Start of Data shown

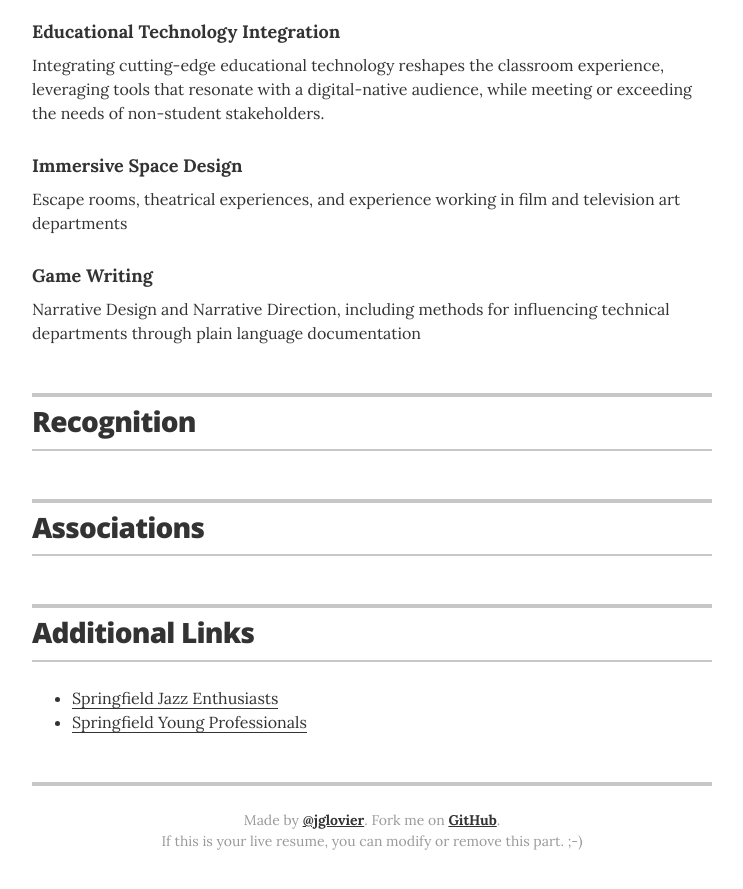
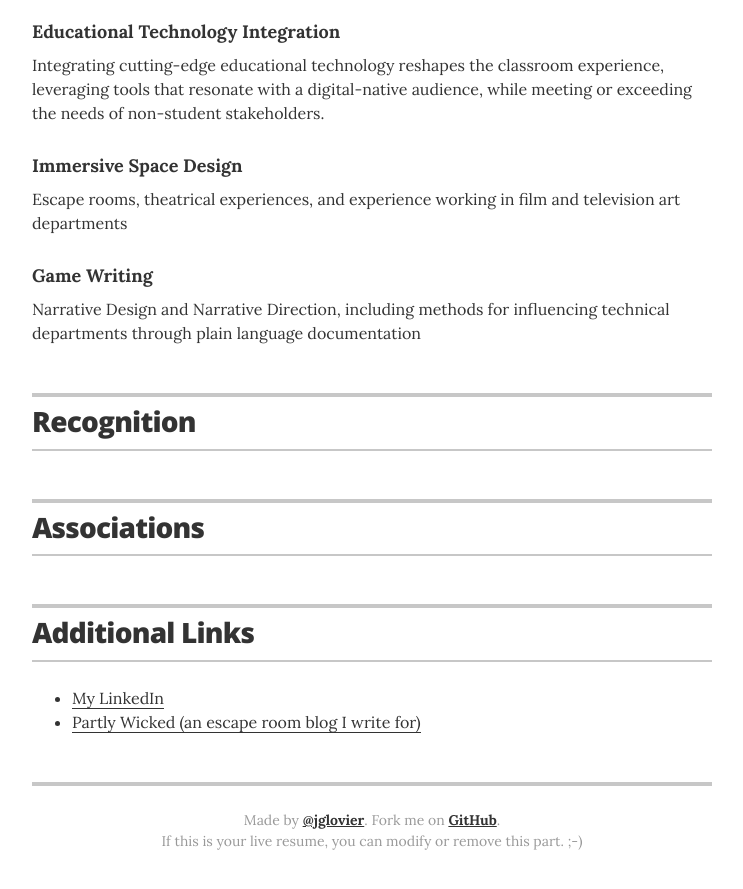
Before and after one commit to mwmxyz/academic, a Jekyll site: the page built from index.html, in a window 1280 px wide and 900 px high, scrolled down 1673 px. Shown: the top 889 px of the window, without its empty margins (268-1011 px from the left). Built offline with Jekyll 4.4.1, drawn with Linux system fonts in a browser that asks for light colours.

Commit message:
Update links.yml

```diff
--- a/_data/links.yml
+++ b/_data/links.yml
@@ -1,5 +1,5 @@
 # links
-- url: "#"
-  description: Springfield Jazz Enthusiasts
-- url: "#"
-  description: Springfield Young Professionals
+- url: "https://www.linkedin.com/in/michael-merriam1/"
+  description: My LinkedIn
+- url: "https://www.partlywicked.com"
+  description: Partly Wicked (an escape room blog I write for)
```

End of Data shown

**What is expected**.
Looking at the records, report the number of lines that hold the string "https", with no other text.

**Response to the exercise**.
2